HP's recent troubles have come soon and in a big form, yet the company is making rapid progress under command of Whitman to tackle these issues.
Shares fell from highs of $55 in 2010 to lows of $11 in 2012, down by some 80%. The acceleration in the decline in the personal computer market as well as the failed past acquisition strategy resulted in major losses last year.
Whitman made fast and large restructuring efforts and the decline in revenues and earnings is slowing down. On the back of these efforts, shares have already nearly doubled, trading around $27 per share at the moment.
Since 2010, HP reported a cumulative 10% fall in revenues, falling towards $112.3 billion over the past year. Net earnings fell from merely $8.8 billion in 2010 to $5.1 billion this year after reporting huge losses last year. The company did manage to reduce its outstanding share base by nearly 20% over this time period.
Investors are really happy with Hewlett-Packard's results and the reiteration of the company's outlook for 2014. Recently, competitors have seen further weakness as firms like Cisco Systems (NASDAQ:CSCO), IBM (NYSE:IBM) and Intel (NASDAQ:INTC) warned and slumped on the back of further weakness in their core markets. This resulted in low expectations for the quarter.
The strong performance was thanks to the enterprise group which reported solid growth compared to a year ago, and double-digit growth on a sequential basis. The decline in personal computer sales was quite low as well.
The guidance for next year implies that Hewlett-Packard is on track to report GAAP earnings of $5.7 billion. Given the continued improvement of its balance sheet, shareholder payouts are relatively modest. Its $0.145 quarterly dividend cost the company about $1.2 billion per annum. On top of that, HP repurchased nearly $500 million worth of shares over the past quarter, at a rate of $2 billion per annum, or nearly 4% per year. As such, investors still receive combined cash flows of over 6% at the moment. Despite the generous payouts, HP can retain nearly half of its annual profits.

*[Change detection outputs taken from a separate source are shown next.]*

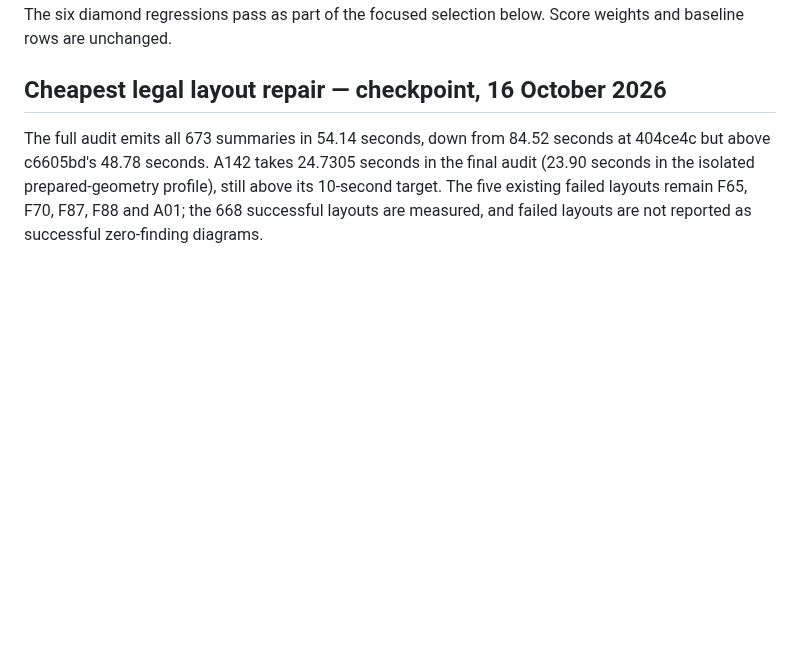
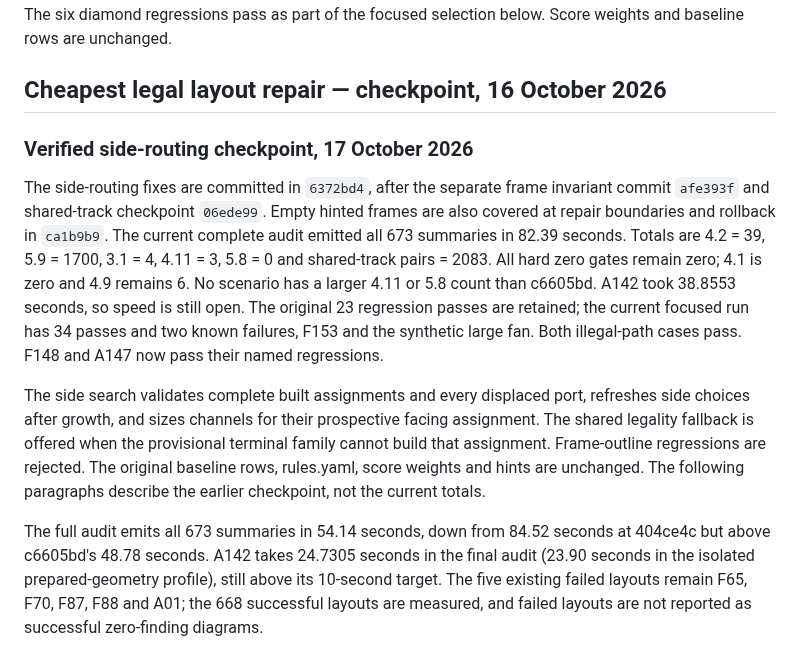
Before and after one commit to VaderConsulting/MarkdownToDocX, a Markdown page: docs/currentstatus.md, the part around the change. Drawn GitHub-style; blank space fills up the shorter version.

Commit message:
Record the verified side-routing checkpoint

```diff
--- a/docs/currentstatus.md
+++ b/docs/currentstatus.md
@@ -13,6 +13,27 @@ This is the only status file. It describes what is true now and what is still to
 F17 offers straight connections at the diamond tips in the initial search. F30 offers extended edge-normal terminal candidates, and bend counting includes diagonal-to-axis transitions. Final painted guides now come from the final model routes for declared links. Single tip ports are recognized by the allocation audit. The six diamond regressions pass as part of the focused selection below. Score weights and baseline rows are unchanged.
 
 ## Cheapest legal layout repair — checkpoint, 16 October 2026
+
+### Verified side-routing checkpoint, 17 October 2026
+
+The side-routing fixes are committed in `6372bd4`, after the separate frame
+invariant commit `afe393f` and shared-track checkpoint `06ede99`. Empty hinted
+frames are also covered at repair boundaries and rollback in `ca1b9b9`.
+The current complete audit emitted all 673 summaries in 82.39 seconds. Totals
+are 4.2 = 39, 5.9 = 1700, 3.1 = 4, 4.11 = 3, 5.8 = 0 and shared-track pairs =
+2083. All hard zero gates remain zero; 4.1 is zero and 4.9 remains 6. No scenario
+has a larger 4.11 or 5.8 count than c6605bd. A142 took 38.8553 seconds, so speed
+is still open. The original 23 regression passes are retained; the current
+focused run has 34 passes and two known failures, F153 and the synthetic large
+fan. Both illegal-path cases pass. F148 and A147 now pass their named regressions.
+
+The side search validates complete built assignments and every displaced port,
+refreshes side choices after growth, and sizes channels for their prospective
+facing assignment. The shared legality fallback is offered when the provisional
+terminal family cannot build that assignment. Frame-outline regressions are
+rejected. The original baseline rows, rules.yaml, score weights and hints are
+unchanged. The following paragraphs describe the earlier checkpoint, not the
+current totals.
 
 The full audit emits all 673 summaries in 54.14 seconds, down from 84.52 seconds at 404ce4c but above c6605bd's 48.78 seconds. A142 takes 24.7305 seconds in the final audit (23.90 seconds in the isolated prepared-geometry profile), still above its 10-second target. The five existing failed layouts remain F65, F70, F87, F88 and A01; the 668 successful layouts are measured, and failed layouts are not reported as successful zero-finding diagrams.
 
```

Whitman continues on her path to recovery by cutting costs, rebuilding corporate relationships and benefiting from the recent momentum in business demand for personal computers.
Back in August of this year, I last took a look at Hewlett-Packard's prospects following its third quarter results. At the time Whitman cut the guidance for full year revenue growth into 2014, still citing aggressive pricing and macro-economic headwinds. Back in October she did mention that the fall in revenues is expected to slow down. This is further evident in the fourth quarter report. The decline in revenues was still 10.1% on an annual basis in the second quarter, improved to a 8.2% fall in the third quarter, and came in at just minus 2.8% in the final quarter.
As revenue trends are improving, it is time for HP to focus on other strong growth areas including smart phones, tablets, the cloud-business and even the 3D industry, as announced by Whitman. Investors still have to wait for 2015 or 2016, when HP can "fire up all its cylinders". For now, the financial position, revenue trends and cost structure are all improving, and investors are right to be cheerful about these trends.
At merely 9 times earnings, despite long term headwinds, HP still deserves credit and remains attractive. The improved balance sheet and high sense of urgency continue to boost appeal while the business continues to show signs of a further recovery.